Materials provided: Begin

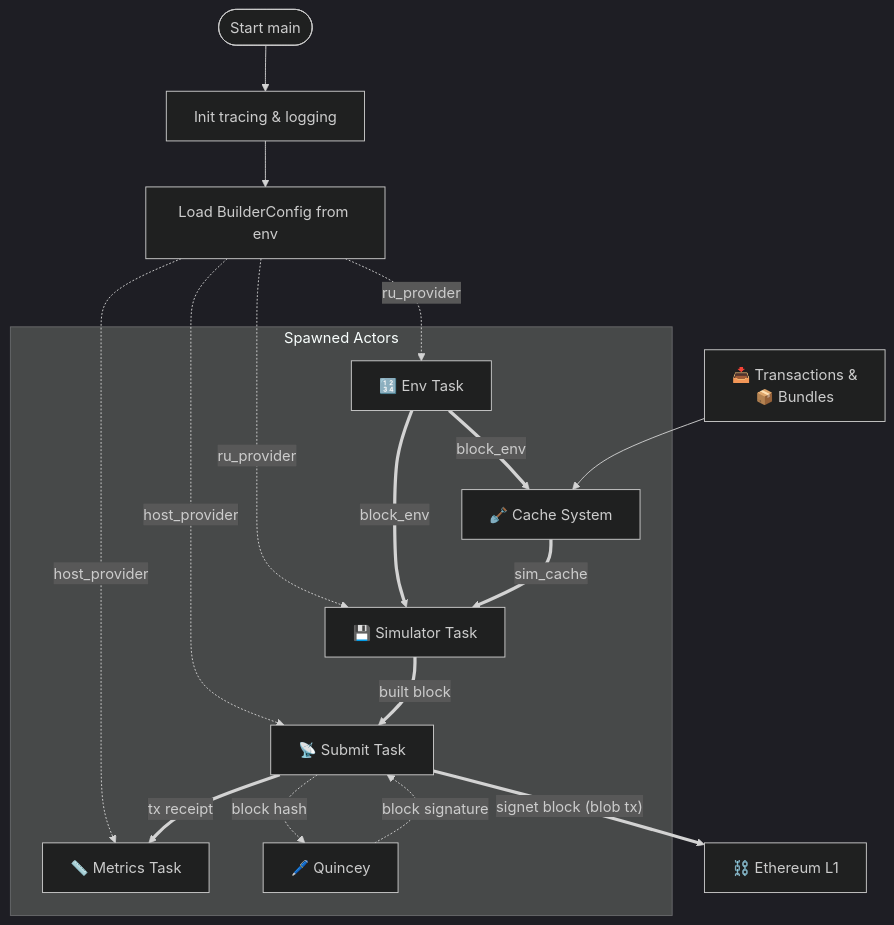
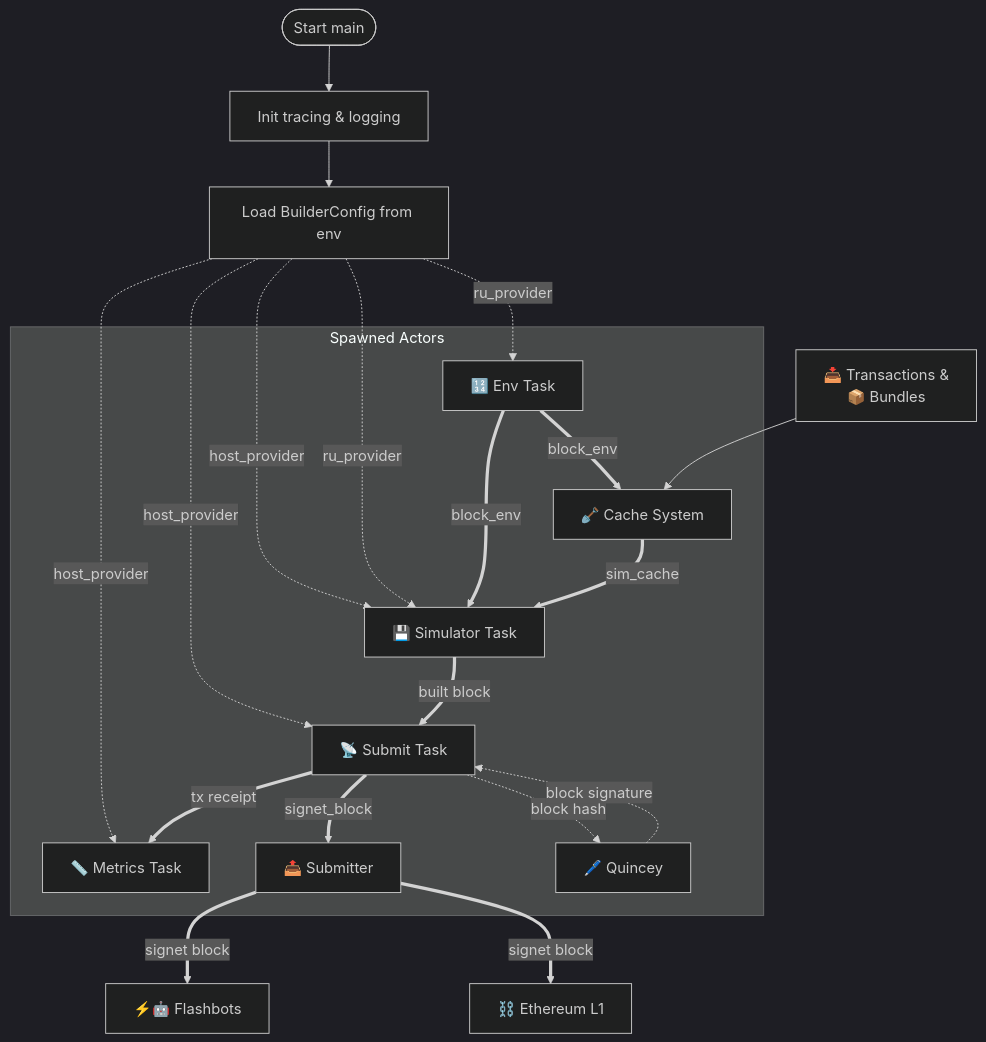
The diagram in README.md (init4tech/builder), drawn with Mermaid before and after one commit. The commit also changed other lines of this file, not shown here.

Commit message:
docs: update README with Flashbots architecture changes

````diff
--- a/README.md
+++ b/README.md
@@ -19,36 +21,41 @@
 ```mermaid
 %%{ init : { "theme" : "dark" } }%%
 flowchart TD
     %% ────────────── INITIALIZATION ──────────────
     A0(["Start main"]) --> A1[Init tracing & logging]
     A1 --> A2_BuilderConfig[Load BuilderConfig from env]
     
     %% ────────────── CORE TASK SPAWNS ──────────────
     subgraph Tasks_Spawned["Spawned Actors"]
         EnvTaskActor["🔢 Env Task"] ==block_env==> CacheSystem
         CacheSystem["🪏 Cache System"]
         MetricsTaskActor["📏 Metrics Task"]
         SubmitTaskActor["📡 Submit Task "]
         SimulatorTaskActor["💾 Simulator Task"]
+        Submitter["📤 Submitter"]
         Quincey["🖊️ Quincey"]
 
         SubmitTaskActor -.block hash.-> Quincey
         Quincey -.block signature.-> SubmitTaskActor
     end
 
     %% ────────────── CONNECTIONS & DATA FLOW ──────────────
     A2_BuilderConfig -.host_provider.-> MetricsTaskActor
     A2_BuilderConfig -.host_provider.->SubmitTaskActor
+    A2_BuilderConfig -.host_provider.-> SimulatorTaskActor
     A2_BuilderConfig -.ru_provider.-> SimulatorTaskActor
     A2_BuilderConfig -.ru_provider.-> EnvTaskActor
 
     A3["📥 Transactions &
     📦 Bundles"] --> CacheSystem
 
     EnvTaskActor ==block_env==> SimulatorTaskActor
     CacheSystem ==sim_cache ==> SimulatorTaskActor
+
     SubmitTaskActor ==tx receipt==> MetricsTaskActor
     SimulatorTaskActor ==built block==> SubmitTaskActor
 
-    SubmitTaskActor ==>|"signet block (blob tx)"| C1["⛓️ Ethereum L1"]
+    SubmitTaskActor ==signet_block==> Submitter
+    Submitter ==>|"signet block"| C2["⚡🤖 Flashbots"]
+    Submitter ==>|"signet block"| C1["⛓️ Ethereum L1"]
 ```
````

Materials provided: End

### Description of the task:
Your answer should be the exact lines above from the one with "SubmitTaskActor -.block hash.->" through the one with "A2_BuilderConfig -.host_provider.->SubmitTaskActor", both included, and nothing besides.

### Solution to the exercise:
         SubmitTaskActor -.block hash.-> Quincey
         Quincey -.block signature.-> SubmitTaskActor
     end
 
     %% ────────────── CONNECTIONS & DATA FLOW ──────────────
     A2_BuilderConfig -.host_provider.-> MetricsTaskActor
     A2_BuilderConfig -.host_provider.->SubmitTaskActor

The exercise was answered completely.